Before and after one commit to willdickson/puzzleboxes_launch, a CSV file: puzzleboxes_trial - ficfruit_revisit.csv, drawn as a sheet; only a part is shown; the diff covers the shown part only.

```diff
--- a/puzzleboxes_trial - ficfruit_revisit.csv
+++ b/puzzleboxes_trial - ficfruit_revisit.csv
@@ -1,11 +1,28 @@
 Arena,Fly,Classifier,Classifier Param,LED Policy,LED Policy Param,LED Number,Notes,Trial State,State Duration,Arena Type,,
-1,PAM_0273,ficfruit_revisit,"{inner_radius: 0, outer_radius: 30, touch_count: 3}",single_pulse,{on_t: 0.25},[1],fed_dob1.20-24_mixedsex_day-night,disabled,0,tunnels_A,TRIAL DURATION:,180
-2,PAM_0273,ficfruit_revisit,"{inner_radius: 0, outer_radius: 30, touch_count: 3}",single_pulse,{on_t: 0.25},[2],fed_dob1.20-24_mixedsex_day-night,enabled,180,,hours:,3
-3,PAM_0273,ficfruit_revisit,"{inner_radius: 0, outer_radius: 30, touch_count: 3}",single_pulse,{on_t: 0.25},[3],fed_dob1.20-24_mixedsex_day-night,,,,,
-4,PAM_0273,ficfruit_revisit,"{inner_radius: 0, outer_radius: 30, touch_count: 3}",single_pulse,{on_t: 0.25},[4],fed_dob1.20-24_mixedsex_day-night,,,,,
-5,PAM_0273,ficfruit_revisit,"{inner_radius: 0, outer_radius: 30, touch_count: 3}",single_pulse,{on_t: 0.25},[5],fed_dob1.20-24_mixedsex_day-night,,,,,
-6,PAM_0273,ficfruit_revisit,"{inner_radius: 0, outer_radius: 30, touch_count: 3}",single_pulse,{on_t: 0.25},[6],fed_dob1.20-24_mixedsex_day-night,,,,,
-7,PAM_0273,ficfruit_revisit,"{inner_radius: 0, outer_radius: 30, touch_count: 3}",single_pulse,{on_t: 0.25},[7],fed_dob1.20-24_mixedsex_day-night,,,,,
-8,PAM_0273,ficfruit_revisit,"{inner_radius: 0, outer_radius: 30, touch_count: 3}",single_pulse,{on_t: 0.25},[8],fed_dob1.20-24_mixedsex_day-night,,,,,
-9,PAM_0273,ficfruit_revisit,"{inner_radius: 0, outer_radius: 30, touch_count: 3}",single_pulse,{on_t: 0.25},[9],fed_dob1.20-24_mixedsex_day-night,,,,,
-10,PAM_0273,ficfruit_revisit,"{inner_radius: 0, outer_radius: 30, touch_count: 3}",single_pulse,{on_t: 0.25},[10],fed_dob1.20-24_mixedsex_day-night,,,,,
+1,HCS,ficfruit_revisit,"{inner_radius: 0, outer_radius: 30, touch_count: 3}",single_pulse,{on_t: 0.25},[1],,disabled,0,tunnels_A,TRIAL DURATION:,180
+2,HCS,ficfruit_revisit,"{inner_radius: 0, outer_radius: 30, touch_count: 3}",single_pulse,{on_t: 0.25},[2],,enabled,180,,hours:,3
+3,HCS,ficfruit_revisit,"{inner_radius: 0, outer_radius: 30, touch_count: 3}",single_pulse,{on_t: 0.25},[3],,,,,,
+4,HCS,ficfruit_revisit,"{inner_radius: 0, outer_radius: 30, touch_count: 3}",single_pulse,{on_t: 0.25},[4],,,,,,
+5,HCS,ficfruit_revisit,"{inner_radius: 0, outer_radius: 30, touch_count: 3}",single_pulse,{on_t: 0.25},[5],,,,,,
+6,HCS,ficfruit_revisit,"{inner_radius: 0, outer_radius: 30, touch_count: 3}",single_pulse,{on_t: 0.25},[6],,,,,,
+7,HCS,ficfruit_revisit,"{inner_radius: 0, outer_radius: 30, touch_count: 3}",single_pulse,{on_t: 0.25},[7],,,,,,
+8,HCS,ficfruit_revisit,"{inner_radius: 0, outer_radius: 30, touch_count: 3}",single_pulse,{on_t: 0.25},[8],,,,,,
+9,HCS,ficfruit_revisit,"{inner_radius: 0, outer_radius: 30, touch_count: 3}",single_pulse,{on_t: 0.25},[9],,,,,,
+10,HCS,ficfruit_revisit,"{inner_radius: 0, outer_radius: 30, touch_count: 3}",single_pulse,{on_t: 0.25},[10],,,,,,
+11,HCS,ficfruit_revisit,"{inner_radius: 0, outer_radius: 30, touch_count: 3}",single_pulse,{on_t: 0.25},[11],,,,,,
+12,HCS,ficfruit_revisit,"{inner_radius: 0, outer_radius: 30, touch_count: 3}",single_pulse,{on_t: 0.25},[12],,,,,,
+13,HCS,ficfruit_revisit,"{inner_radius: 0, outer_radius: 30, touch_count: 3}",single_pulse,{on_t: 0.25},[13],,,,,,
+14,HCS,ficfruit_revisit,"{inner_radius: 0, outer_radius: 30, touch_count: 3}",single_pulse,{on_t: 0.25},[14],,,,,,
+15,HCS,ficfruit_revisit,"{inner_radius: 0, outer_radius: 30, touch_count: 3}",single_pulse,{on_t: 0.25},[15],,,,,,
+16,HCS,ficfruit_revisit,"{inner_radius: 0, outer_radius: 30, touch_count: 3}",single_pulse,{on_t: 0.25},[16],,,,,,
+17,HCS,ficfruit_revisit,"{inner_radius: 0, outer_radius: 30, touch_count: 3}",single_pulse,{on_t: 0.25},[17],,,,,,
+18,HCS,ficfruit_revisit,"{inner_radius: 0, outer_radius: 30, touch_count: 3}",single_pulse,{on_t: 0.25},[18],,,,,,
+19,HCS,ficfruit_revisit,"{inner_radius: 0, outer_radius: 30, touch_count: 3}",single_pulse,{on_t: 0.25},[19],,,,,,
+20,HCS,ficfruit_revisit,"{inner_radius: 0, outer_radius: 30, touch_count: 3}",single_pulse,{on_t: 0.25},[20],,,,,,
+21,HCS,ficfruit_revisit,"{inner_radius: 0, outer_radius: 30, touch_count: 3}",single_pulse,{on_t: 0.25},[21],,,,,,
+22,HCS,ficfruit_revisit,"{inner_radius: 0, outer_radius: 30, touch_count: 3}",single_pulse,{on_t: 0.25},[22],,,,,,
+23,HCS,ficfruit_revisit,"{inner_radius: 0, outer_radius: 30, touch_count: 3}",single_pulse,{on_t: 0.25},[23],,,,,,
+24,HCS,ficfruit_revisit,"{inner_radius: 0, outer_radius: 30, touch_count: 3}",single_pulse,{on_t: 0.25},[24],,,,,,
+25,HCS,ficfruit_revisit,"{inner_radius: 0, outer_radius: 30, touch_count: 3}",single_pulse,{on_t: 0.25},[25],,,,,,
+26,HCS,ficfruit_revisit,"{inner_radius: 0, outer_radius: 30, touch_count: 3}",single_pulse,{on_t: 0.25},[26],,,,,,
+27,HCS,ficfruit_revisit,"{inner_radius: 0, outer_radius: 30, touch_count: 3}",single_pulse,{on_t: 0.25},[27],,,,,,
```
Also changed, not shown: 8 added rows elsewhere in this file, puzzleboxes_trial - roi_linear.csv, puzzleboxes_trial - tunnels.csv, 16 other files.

------------------------------------

So that no detail is lost, give every line of the data again exactly.

Before and after one commit to willdickson/puzzleboxes_launch, a CSV file: puzzleboxes_trial - ficfruit_revisit.csv, drawn as a sheet; only a part is shown; the diff covers the shown part only.

```diff
--- a/puzzleboxes_trial - ficfruit_revisit.csv
+++ b/puzzleboxes_trial - ficfruit_revisit.csv
@@ -1,11 +1,28 @@
 Arena,Fly,Classifier,Classifier Param,LED Policy,LED Policy Param,LED Number,Notes,Trial State,State Duration,Arena Type,,
-1,PAM_0273,ficfruit_revisit,"{inner_radius: 0, outer_radius: 30, touch_count: 3}",single_pulse,{on_t: 0.25},[1],fed_dob1.20-24_mixedsex_day-night,disabled,0,tunnels_A,TRIAL DURATION:,180
-2,PAM_0273,ficfruit_revisit,"{inner_radius: 0, outer_radius: 30, touch_count: 3}",single_pulse,{on_t: 0.25},[2],fed_dob1.20-24_mixedsex_day-night,enabled,180,,hours:,3
-3,PAM_0273,ficfruit_revisit,"{inner_radius: 0, outer_radius: 30, touch_count: 3}",single_pulse,{on_t: 0.25},[3],fed_dob1.20-24_mixedsex_day-night,,,,,
-4,PAM_0273,ficfruit_revisit,"{inner_radius: 0, outer_radius: 30, touch_count: 3}",single_pulse,{on_t: 0.25},[4],fed_dob1.20-24_mixedsex_day-night,,,,,
-5,PAM_0273,ficfruit_revisit,"{inner_radius: 0, outer_radius: 30, touch_count: 3}",single_pulse,{on_t: 0.25},[5],fed_dob1.20-24_mixedsex_day-night,,,,,
-6,PAM_0273,ficfruit_revisit,"{inner_radius: 0, outer_radius: 30, touch_count: 3}",single_pulse,{on_t: 0.25},[6],fed_dob1.20-24_mixedsex_day-night,,,,,
-7,PAM_0273,ficfruit_revisit,"{inner_radius: 0, outer_radius: 30, touch_count: 3}",single_pulse,{on_t: 0.25},[7],fed_dob1.20-24_mixedsex_day-night,,,,,
-8,PAM_0273,ficfruit_revisit,"{inner_radius: 0, outer_radius: 30, touch_count: 3}",single_pulse,{on_t: 0.25},[8],fed_dob1.20-24_mixedsex_day-night,,,,,
-9,PAM_0273,ficfruit_revisit,"{inner_radius: 0, outer_radius: 30, touch_count: 3}",single_pulse,{on_t: 0.25},[9],fed_dob1.20-24_mixedsex_day-night,,,,,
-10,PAM_0273,ficfruit_revisit,"{inner_radius: 0, outer_radius: 30, touch_count: 3}",single_pulse,{on_t: 0.25},[10],fed_dob1.20-24_mixedsex_day-night,,,,,
+1,HCS,ficfruit_revisit,"{inner_radius: 0, outer_radius: 30, touch_count: 3}",single_pulse,{on_t: 0.25},[1],,disabled,0,tunnels_A,TRIAL DURATION:,180
+2,HCS,ficfruit_revisit,"{inner_radius: 0, outer_radius: 30, touch_count: 3}",single_pulse,{on_t: 0.25},[2],,enabled,180,,hours:,3
+3,HCS,ficfruit_revisit,"{inner_radius: 0, outer_radius: 30, touch_count: 3}",single_pulse,{on_t: 0.25},[3],,,,,,
+4,HCS,ficfruit_revisit,"{inner_radius: 0, outer_radius: 30, touch_count: 3}",single_pulse,{on_t: 0.25},[4],,,,,,
+5,HCS,ficfruit_revisit,"{inner_radius: 0, outer_radius: 30, touch_count: 3}",single_pulse,{on_t: 0.25},[5],,,,,,
+6,HCS,ficfruit_revisit,"{inner_radius: 0, outer_radius: 30, touch_count: 3}",single_pulse,{on_t: 0.25},[6],,,,,,
+7,HCS,ficfruit_revisit,"{inner_radius: 0, outer_radius: 30, touch_count: 3}",single_pulse,{on_t: 0.25},[7],,,,,,
+8,HCS,ficfruit_revisit,"{inner_radius: 0, outer_radius: 30, touch_count: 3}",single_pulse,{on_t: 0.25},[8],,,,,,
+9,HCS,ficfruit_revisit,"{inner_radius: 0, outer_radius: 30, touch_count: 3}",single_pulse,{on_t: 0.25},[9],,,,,,
+10,HCS,ficfruit_revisit,"{inner_radius: 0, outer_radius: 30, touch_count: 3}",single_pulse,{on_t: 0.25},[10],,,,,,
+11,HCS,ficfruit_revisit,"{inner_radius: 0, outer_radius: 30, touch_count: 3}",single_pulse,{on_t: 0.25},[11],,,,,,
+12,HCS,ficfruit_revisit,"{inner_radius: 0, outer_radius: 30, touch_count: 3}",single_pulse,{on_t: 0.25},[12],,,,,,
+13,HCS,ficfruit_revisit,"{inner_radius: 0, outer_radius: 30, touch_count: 3}",single_pulse,{on_t: 0.25},[13],,,,,,
+14,HCS,ficfruit_revisit,"{inner_radius: 0, outer_radius: 30, touch_count: 3}",single_pulse,{on_t: 0.25},[14],,,,,,
+15,HCS,ficfruit_revisit,"{inner_radius: 0, outer_radius: 30, touch_count: 3}",single_pulse,{on_t: 0.25},[15],,,,,,
+16,HCS,ficfruit_revisit,"{inner_radius: 0, outer_radius: 30, touch_count: 3}",single_pulse,{on_t: 0.25},[16],,,,,,
+17,HCS,ficfruit_revisit,"{inner_radius: 0, outer_radius: 30, touch_count: 3}",single_pulse,{on_t: 0.25},[17],,,,,,
+18,HCS,ficfruit_revisit,"{inner_radius: 0, outer_radius: 30, touch_count: 3}",single_pulse,{on_t: 0.25},[18],,,,,,
+19,HCS,ficfruit_revisit,"{inner_radius: 0, outer_radius: 30, touch_count: 3}",single_pulse,{on_t: 0.25},[19],,,,,,
+20,HCS,ficfruit_revisit,"{inner_radius: 0, outer_radius: 30, touch_count: 3}",single_pulse,{on_t: 0.25},[20],,,,,,
+21,HCS,ficfruit_revisit,"{inner_radius: 0, outer_radius: 30, touch_count: 3}",single_pulse,{on_t: 0.25},[21],,,,,,
+22,HCS,ficfruit_revisit,"{inner_radius: 0, outer_radius: 30, touch_count: 3}",single_pulse,{on_t: 0.25},[22],,,,,,
+23,HCS,ficfruit_revisit,"{inner_radius: 0, outer_radius: 30, touch_count: 3}",single_pulse,{on_t: 0.25},[23],,,,,,
+24,HCS,ficfruit_revisit,"{inner_radius: 0, outer_radius: 30, touch_count: 3}",single_pulse,{on_t: 0.25},[24],,,,,,
+25,HCS,ficfruit_revisit,"{inner_radius: 0, outer_radius: 30, touch_count: 3}",single_pulse,{on_t: 0.25},[25],,,,,,
+26,HCS,ficfruit_revisit,"{inner_radius: 0, outer_radius: 30, touch_count: 3}",single_pulse,{on_t: 0.25},[26],,,,,,
+27,HCS,ficfruit_revisit,"{inner_radius: 0, outer_radius: 30, touch_count: 3}",single_pulse,{on_t: 0.25},[27],,,,,,
```
Also changed, not shown: 8 added rows elsewhere in this file, puzzleboxes_trial - roi_linear.csv, puzzleboxes_trial - tunnels.csv, 16 other files.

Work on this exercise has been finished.